Classic Content #2
The following is an excerpt from Passages North contributor (and Yooper) Robert Traver's Danny and the Boys: Being Some Legends of Hungry Hollow. Traver was the pen name of Ishpeming-born attorney, judge, fisherman, and Anatomy of a Murder author John D. Voelker.
Danny and the Boys
by Robert Traver
Scotch-Irish Danny had catapulted out of Canada when he was seventeen, reputedly chased by a bailiff who sought to find a husband for a country lass who needed one badly. Eventually landing in Chippewa, he went to work in one of the iron mines. Child labor laws were then wistful dreams of long-haired eccentrics. After a few months underground, Danny quit the mine in disgust. For Danny was a natural-born sun worshiper. “I’d sooner be in hell with my back broke!” he told his boss one day. “But when I git there I don’ aim to dig my way down!” He abruptly threw away his tools, snuffed out his candle, and walked away. He never mined another pound of ore. Instead he went to work for old Angus Ferguson and nearly starved to death; and when Angus died he moved into the old camp at Hungry Hollow, got himself a moonshine still, and permanently retired from all forms of gainful employment.
Danny, who constantly maintained a miraculous two-day growth of beard, had lively, darting little gray eyes, the permanently flushed countenance of an erring Santa Claus, and a remarkable set of tobacco-stained teeth which he evidently thought had been given him for the sole purpose of removing beer-bottle caps. “Them bloody newfangled bottle openers is always slippin’”, he complained. Danny was one of those singular persons who seemed to have been born to be bald, who indeed would have looked ridiculous with a head of hair.

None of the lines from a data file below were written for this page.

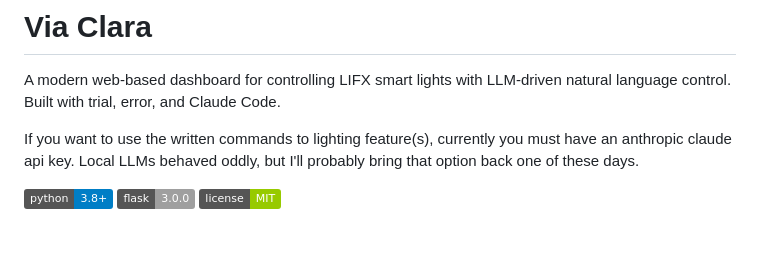
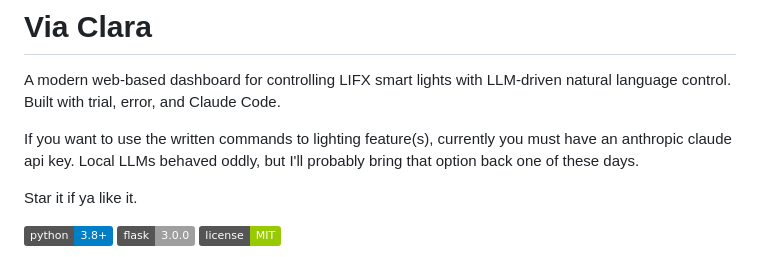
Before and after one commit to Stillstellung/via-clara, a Markdown page: README.md, the part around the change. GitHub-like rendering; badges without logos; blank space fills up the shorter version.

```diff
--- a/README.md
+++ b/README.md
@@ -3,6 +3,8 @@
 A modern web-based dashboard for controlling LIFX smart lights with LLM-driven natural language control. Built with trial, error, and Claude Code.
 
 If you want to use the written commands to lighting feature(s), currently you must have an anthropic claude api key. Local LLMs behaved oddly, but I'll probably bring that option back one of these days.
+
+Star it if ya like it.
 
 ![Python](https://img.shields.io/badge/python-3.8+-blue.svg)
 ![Flask](https://img.shields.io/badge/flask-3.0.0-lightgrey.svg)
```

He was never still. Nature had installed a great spring in the man and coiled it tightly for a long run. When animated, his eloquent eyebrows bobbed in synchrony with his mustaches; he blinked his eyes, ground his teeth, whinnied, sighed, shrugged, grimaced, protruded his chin, stroked his wire-haired whiskers, tugged at his mustaches, puffed out his cheeks, pulled them in, licked his lips, scratched himself, protruded his tongue, twisted his bald head, rubbed it, craned it, tilted it, and occasionally fell on it. Even in repose he was never still, loosely kneading his palms with his gnarled fingers, thumbs up, as though he were milking an invisible cow. And, of course, he talked to himself.
“How come you’re always talkin’ to yourself?” Buller asked him testily one day, coming upon the old man mumbling to himself. Danny stroked his wire-haired chin reflectively.

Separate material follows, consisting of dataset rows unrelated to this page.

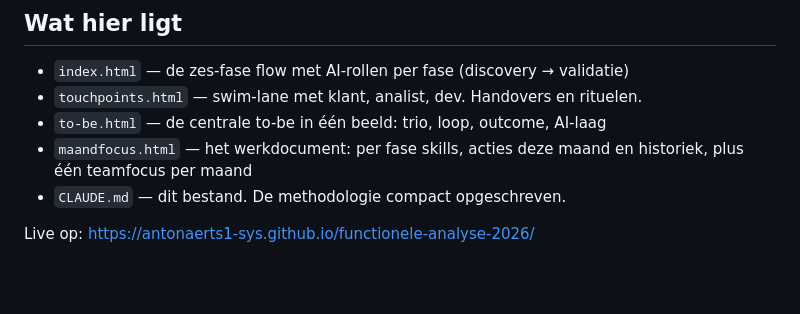
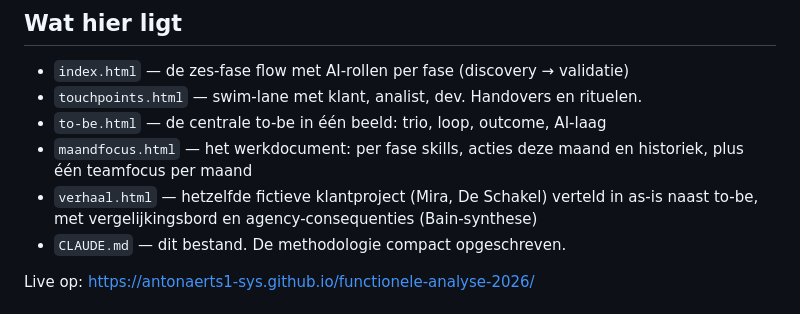
Before and after one commit to antonaerts1-sys/functionele-analyse-2026, a Markdown page: CLAUDE.md, the part around the change. Drawn GitHub-style; blank space fills up the shorter version.

Commit message:
Vermeld verhaal.html in CLAUDE.md
Co-Authored-By: Claude Fable 5 <noreply@anthropic.com>

```diff
--- a/CLAUDE.md
+++ b/CLAUDE.md
@@ -8,6 +8,7 @@ Deze folder bevat drie visualisaties en deze methodologie-doc over hoe functione
 - `touchpoints.html` — swim-lane met klant, analist, dev. Handovers en rituelen.
 - `to-be.html` — de centrale to-be in één beeld: trio, loop, outcome, AI-laag
 - `maandfocus.html` — het werkdocument: per fase skills, acties deze maand en historiek, plus één teamfocus per maand
+- `verhaal.html` — hetzelfde fictieve klantproject (Mira, De Schakel) verteld in as-is naast to-be, met vergelijkingsbord en agency-consequenties (Bain-synthese)
 - `CLAUDE.md` — dit bestand. De methodologie compact opgeschreven.
 
 Live op: https://antonaerts1-sys.github.io/functionele-analyse-2026/
```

“Fer two reasons,” he replied. “In the place, I likes to hear a smart man talk – an’ the second place, I likes to talk to a smart man! Yep, yep.”
In his way, Danny was one of the most articulate men who had lived since Shakespeare. With a vocabulary limited to a few thousand words, a generous part of which was profanity, he nevertheless managed to communicate the most original ideas and subtlest emotions. He was a natural master of the rhythm and nuances of speech. He talked rapidly for the most part, constantly punctuating his words with his staccato and peculiarly expressive “yep-yep-yeps.” In short, Danny was a man of few words but he used them over and over. He was also the poet laureate of invective. He could inject more feeling into a single “goddam” than most poets could into an entire sonnet. He was a rustic genius, an illiterate spiritual offspring of Walt Whitman, an aging goat, a disorderly Pan, the last Adam, a one-man band. He was old Danny McGinnis of Hungry Hollow.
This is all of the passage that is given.